Being a landlord or rehabber can be a tough business. Juggling tenants and repairs are a struggle in their own right, but sometimes the most stressful things can less tangible. For instance: keeping up with occupancy codes. And as of late, the City of St. Louis has been rabid in their enforcement.
In the past couple months I have personally experienced incorrect condemnation warnings and heard similar stories from numerous clients. As any City-investor knows, just about any property in a Housing Conservation District needs to be inspected by the City of St. Louis before it can be occupied. These inspections need to occur whenever there is a change in property ownership or a new tenant moves in. Simple enough right?
The problem is that one of the ways the City polices these changes is utility bills. If the gas, electric or water bill user switches at a property it is often as evidence of one of these changes. A warning is typically sent to the property owner followed by eventual condemnation if the owner does not comply. And when accurate, I have no problem with this. The trouble is that the system is not always inaccurate.

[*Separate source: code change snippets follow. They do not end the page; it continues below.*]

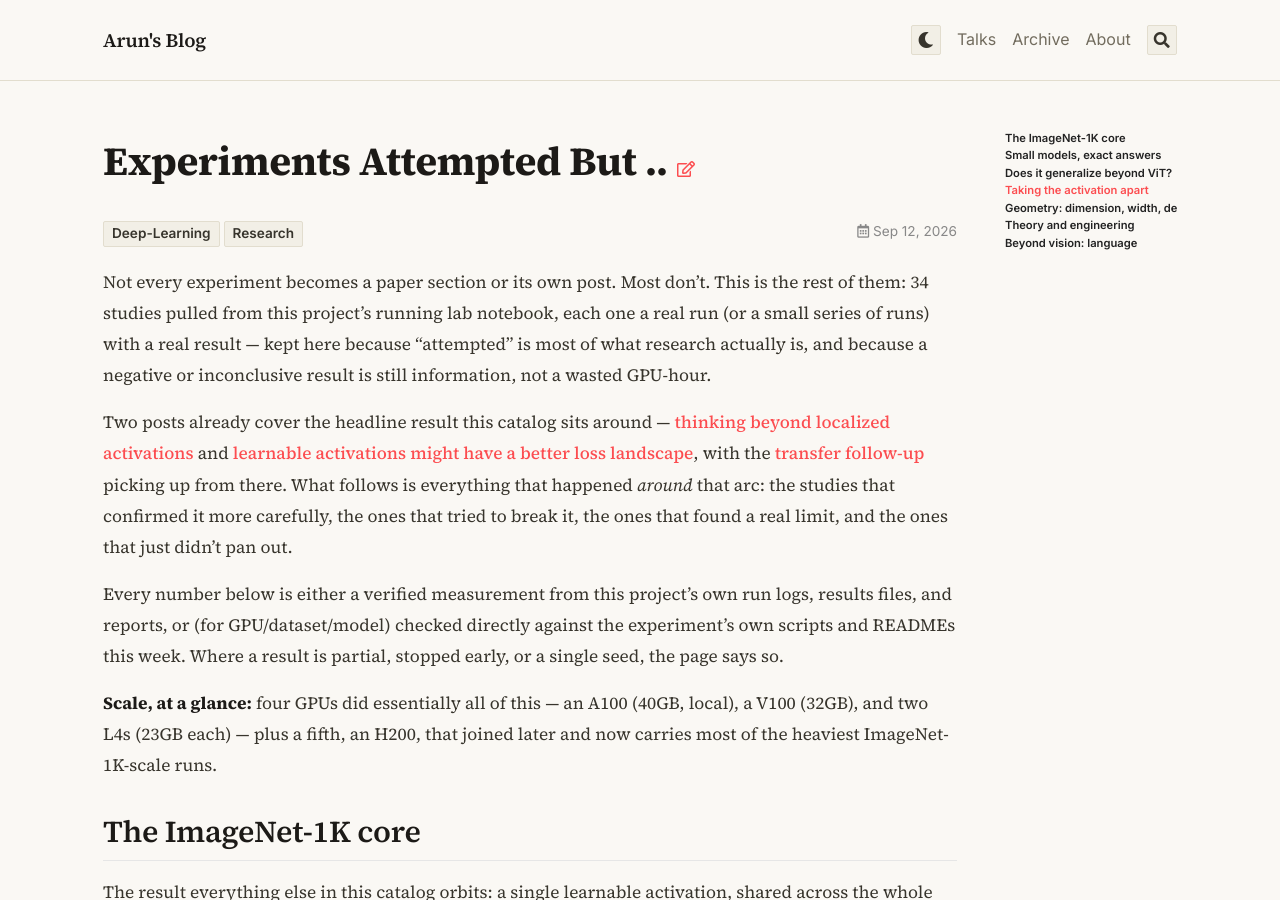
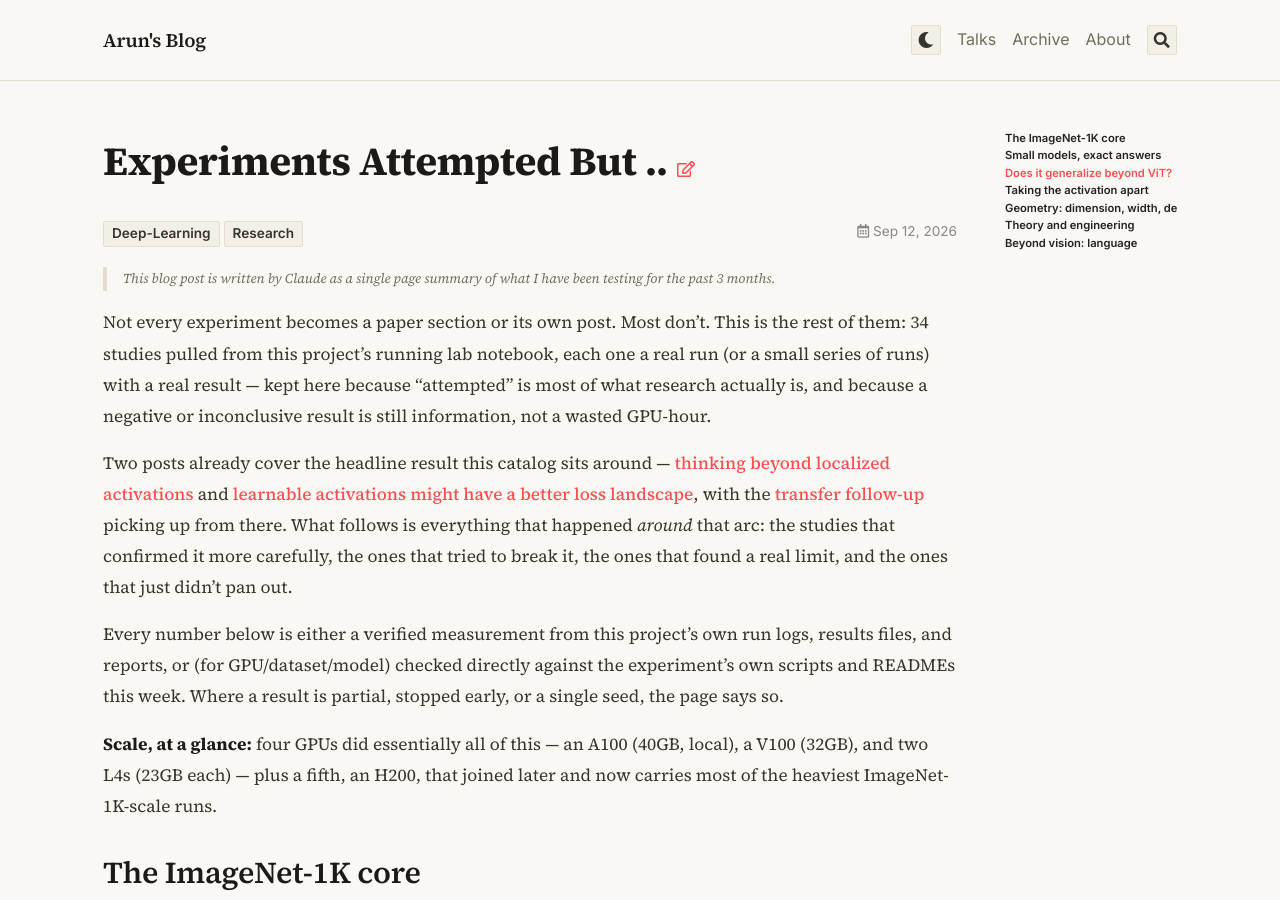
Before and after one commit to Arunprakash-A/Arunprakash-a.github.io, a Jekyll site: the page built from _posts/2026-09-12-experiments-attempted-but.md, in a window 1280 px wide and 900 px high. Built offline with Jekyll 4.4.1, drawn with Linux system fonts in a browser that asks for light colours; nearby versions of some CDN libraries; comment, search, counter and statistics services are not loaded.

Commit message:
Add authorship note to Experiments Attempted But .. post
Co-Authored-By: Claude Sonnet 5 <noreply@anthropic.com>

```diff
--- a/_posts/2026-09-12-experiments-attempted-but.md
+++ b/_posts/2026-09-12-experiments-attempted-but.md
@@ -8,6 +8,8 @@ comment: true
 mathjax: false
 excerpt: "A catalog of 34 experiments from this project's lab notebook — wins, losses, null results, and a few outright breaking points — each with its own result page."
 ---
+
+> *This blog post is written by Claude as a single page summary of what I have been testing for the past 3 months.*
 
 Not every experiment becomes a paper section or its own post. Most don't. This is the rest of them:
 34 studies pulled from this project's running lab notebook, each one a real run (or a small series of
```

Take my situation for example. I rehabbed a house during the fall and just finished with it a little over a month ago. Nobody lives in it and it is not under contract yet, but that doesn’t stop the City from sending me an ominous and threatening letter about getting an inspection. But since it is not occupied yet I am under no obligation to get the inspection. I know this and their language doesn’t frighten me, but it might be different for others.
A more drastic example is from one of my clients buildings. I represented him in the purchase of the property last summer and have been leasing apartments in the building for him. The property is a 12-family, and it currently about 50% occupied. All occupied units have had proper inspections, but the vacant units are being inspected after each is fixed up and occupied. As long as nobody lives in any of the uninspected units it should be no problem right? Tell that to the tenants that got a condemnation notice on their door the day before Thanksgiving. I don’t manage the place, but got a call from one of the tenants I placed in the building that night and he was anxious to say the least. I explained the situation to him and it all eventually worked out just fine, but neither I nor the property owner should have ever been placed in that situation.
Since there is no obvious fix for this situation, the best advice I can give is to understand your rights and responsibilities and keep up with them. In the event of an issue, if you are honest with your tenants any major issue can easily be avoided. Just make sure the communication are always open or you could find yourself in the middle of something that is a little more difficult to dig your way out of.
For the basics on these inspections check out the St. Louis Housing Conservation website.